Here are the definitions:
- Quartzite is a naturally-occurring stone
- Quartz (the mineral) is the second most common in the earth’s crust
- Quartz (the countertop material) is man-made
Quartzite is a metamorphic rock, as are Granite, Marble, and Soapstone. It forms when quartz-rich sandstone is subjected to extreme heat and pressure. Under these conditions, individual quartz pieces will melt, cool, and recrystallize into a decorative, often marble-like, pattern. The interlocking crystalline structure of Quartzite makes it a durable and visually appealing countertop material.
Quartz (the countertop material), is made from ground-up Quartz, pigments, and polymers that are placed in a mold and subjected to high temperature and heat. Examples are our partners, Dekton®, Silestone®, Caesarstone®, Vicostone®, Polarstone®, Daltile®ONE Quartz, and PentalQuartz®.
Here’s another question that we get asked: Why choose quartzite?
Quartzite is an increasingly popular choice for homeowners and interior designers. Its color palette, natural color variations, and good looks make it a go-to material for kitchen countertops and feature walls.
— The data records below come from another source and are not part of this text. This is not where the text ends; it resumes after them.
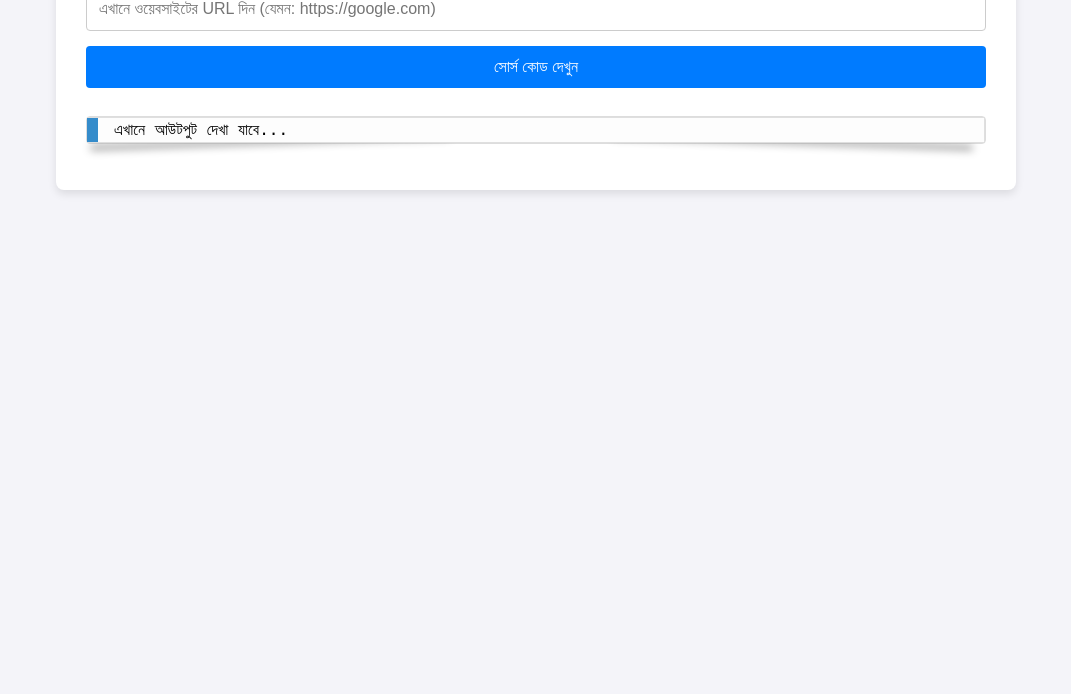
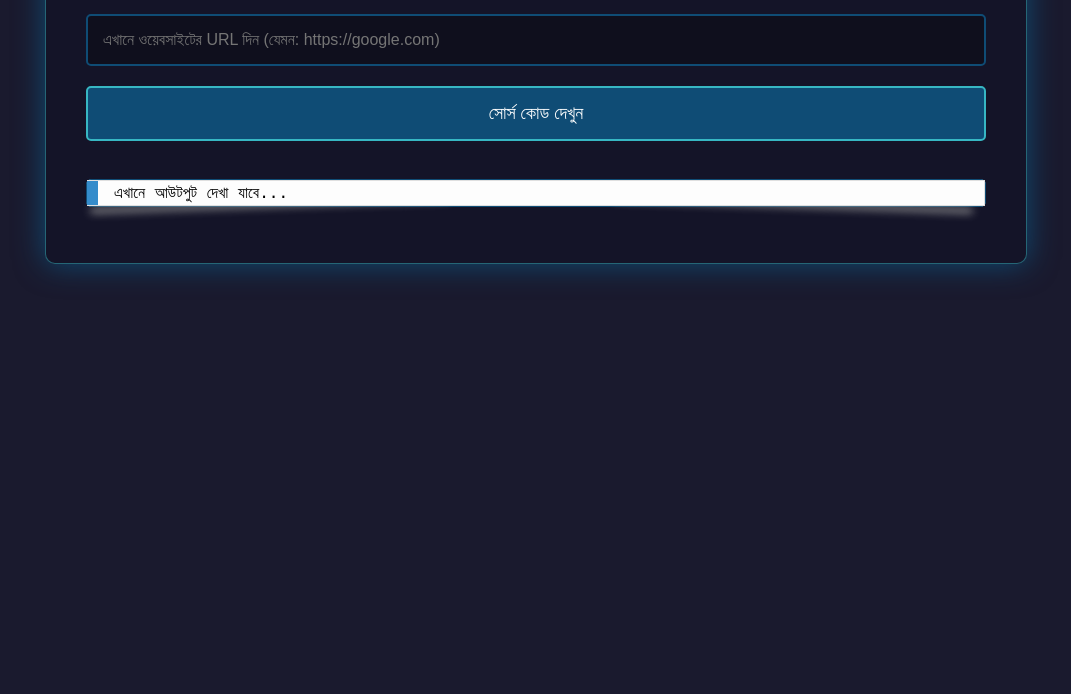
Before and after one commit to mohasin-alam/mohasin-alam.github.io, a plain HTML site: page index.html in a window 1280 px wide. Shown: the part 146-840 px from the top of the page, without its empty margins (104-1175 px from the left). Before the commit the page ends 800 px from the top, so only its background shows below. Drawn offline with nearby package versions, Linux system fonts and the light colour scheme.

Commit message:
Update style.css

```diff
--- a/style.css
+++ b/style.css
@@ -1,74 +1,126 @@
+/* -------------------------------------- */
+/* ১. ফিউচারিস্টিক বেস স্টাইল */
+/* -------------------------------------- */
+
+/* ফন্ট ইমপোর্ট (যেমন Google Fonts থেকে Monospace/টেকনিক্যাল ফন্ট) */
+@import url('https://fonts.googleapis.com/css2?family=Space+Mono:wght@400;700&display=swap');
+
+:root {
+    /* কালার প্যালেট */
+    --color-dark-bg: #1a1a2e;        /* প্রধান গাঢ় ব্যাকগ্রাউন্ড */
+    --color-primary: #0f4c75;        /* গাঢ় প্রাইমারি রং */
+    --color-accent: #37b7c3;         /* নিয়ন ব্লু অ্যাকসেন্ট (হাইলাইট) */
+    --color-text: #e0e0e0;           /* হালকা ধূসর টেক্সট */
+    --color-error: #ff5757;          /* ত্রুটি রং */
+    --color-border: rgba(55, 183, 195, 0.5); /* স্বচ্ছ বর্ডার */
+}
+
 body {
-    font-family: Arial, sans-serif;
-    background-color: #f4f4f9;
-    color: #333;
+    font-family: 'Space Mono', monospace; /* ফিউচারিস্টিক ফন্ট */
+    background-color: var(--color-dark-bg);
+    color: var(--color-text);
     margin: 0;
     padding: 20px;
     display: flex;
     justify-content: center;
     align-items: flex-start;
+    min-height: 100vh;
 }
 
 .container {
-    background: #fff;
-    padding: 30px;
-    border-radius: 8px;
-    box-shadow: 0 4px 8px rgba(0, 0, 0, 0.1);
+    background: rgba(20, 20, 40, 0.9); /* স্বচ্ছ গাঢ় পটভূমি */
+    padding: 40px;
+    border-radius: 10px;
+    box-shadow: 0 0 30px var(--color-primary); /* উজ্জ্বল শ্যাডো */
+    border: 1px solid var(--color-border);
     width: 100%;
     max-width: 900px;
 }
 
 h1 {
-    color: #007bff;
+    color: var(--color-accent); /* নিয়ন ব্লু হেডলাইন */
     text-align: center;
-    margin-bottom: 25px;
+    margin-bottom: 30px;
+    text-shadow: 0 0 10px var(--color-accent); /* নিয়ন ইফেক্ট */
+    letter-spacing: 2px;
 }
 
+/* ইনপুট এবং বাটন স্টাইল */
 input[type="url"] {
     width: 100%;
-    padding: 12px;
-    margin-bottom: 15px;
-    border: 1px solid #ccc;
-    border-radius: 4px;
+    padding: 15px;
+    margin-bottom: 20px;
+    border: 2px solid var(--color-primary);
+    border-radius: 5px;
     box-sizing: border-box;
     font-size: 16px;
+    background-color: #0f0f1d;
+    color: var(--color-text);
+    transition: border-color 0.3s, box-shadow 0.3s;
+}
+
+input[type="url"]:focus {
+    border-color: var(--color-accent);
+    box-shadow: 0 0 10px var(--color-accent);
+    outline: none;
 }
 
 #viewSourceBtn {
-    background-color: #007bff;
+    background-color: var(--color-primary);
     color: white;
-    padding: 12px 20px;
-    border: none;
-    border-radius: 4px;
+    padding: 15px 20px;
+    border: 2px solid var(--color-accent);
+    border-radius: 5px;
     cursor: pointer;
-    font-size: 16px;
-    transition: background-color 0.3s ease;
+    font-size: 18px;
+    transition: background-color 0.3s, box-shadow 0.3s, color 0.3s;
     width: 100%;
-    margin-bottom: 20px;
+    margin-bottom: 30px;
+    text-transform: uppercase;
 }
 
 #viewSourceBtn:hover {
-    background-color: #0056b3;
+    background-color: var(--color-accent);
+    color: var(--color-dark-bg);
+    box-shadow: 0 0 15px var(--color-accent);
 }
 
+/* কোড দেখানোর এরিয়া */
 .code-area {
-    margin-top: 20px;
-    background: #fdf6e3;
-    border: 1px solid #ddd;
-    border-radius: 4px;
+    margin-top: 30px;
+    background: #0d121c; /* কোড ব্লকের জন্য গাঢ় পটভূমি */
+    border: 1px solid var(--color-primary);
+    border-radius: 5px;
     padding: 15px;
-    white-space: pre-wrap;
     max-height: 500px;
     overflow: auto;
     font-size: 14px;
+    box-shadow: inset 0 0 8px rgba(0, 0, 0, 0.5);
 }
 
+/* Prism.js হাইলাইটিং কালার ফিউচারিস্টিক করুন */
+.code-area code {
+    color: var(--color-text);
+    /* Prism.js এর ডিফল্ট রং এখানে ওভাররাইড করা হয় */
+}
+.token.tag, .token.attr-name, .token.selector {
+    color: #ff5757; /* লালচে হাইলাইট */
+}
+.token.punctuation {
+    color: var(--color-accent); /* নিয়ন ব্লু */
+}
+.token.attr-value, .token.string {
+    color: #4cd964; /* উজ্জ্বল সবুজ */
+}
+
+/* স্ট্যাটাস মেসেজ */
 #statusMessage {
     text-align: center;
-    color: #ff9800;
+    color: var(--color-accent);
     font-weight: bold;
     display: none;
-    margin-bottom: 10px;
+    margin-bottom: 15px;
+    text-shadow: 0 0 5px var(--color-accent);
 }
 
 .hidden {
```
One of the main benefits of Quartzite is that many of the varieties look like marble and require much less maintenance. Quartzite can be a good option for those who like the look of marble countertops but want something sturdier. Quartzite is naturally strong, durable, and relatively heat resistant.
Though it comes in a range of colors at its purest form, it’s white, like marble. Mineral impurities can create some incredible patterns and colors. Natural, earth-toned hues are the most common. Quartzite can also be found in blue, green, pink or red. The color variations depend upon several factors such as the amount of iron oxide present, the quarry’s location, and the age of the stone. Some rare Quartzites are translucent and can transmit light, like onyx.
Quartzite should be sealed to help protect its surface from stains. A sealant is typically applied during installation, and should be re-applied every 5-15 years depending on the amount of wear and the type of sealant that was used. As with all natural stone surfaces, spills should be wiped up as soon as possible.
In the stone industry, the term Quartzite is also used to describe stone that is closely related to dolomites and marbles. It’s important to know if the Quartzite you’ve selected is a “soft” or “hard”.
Here are some popular Quartzites, and their categories:
Hard Quartzite: Cielo, Sea Pearl, Taj Mahal, White Macaubas, Nacarado
Softer Quartzite: Super White, Austral Dream, Fantasy Brown
Hopefully, you now have an understanding between Quartzite, Quartz (the mineral), and Quartz (the man-made countertop material). For more information, contact us.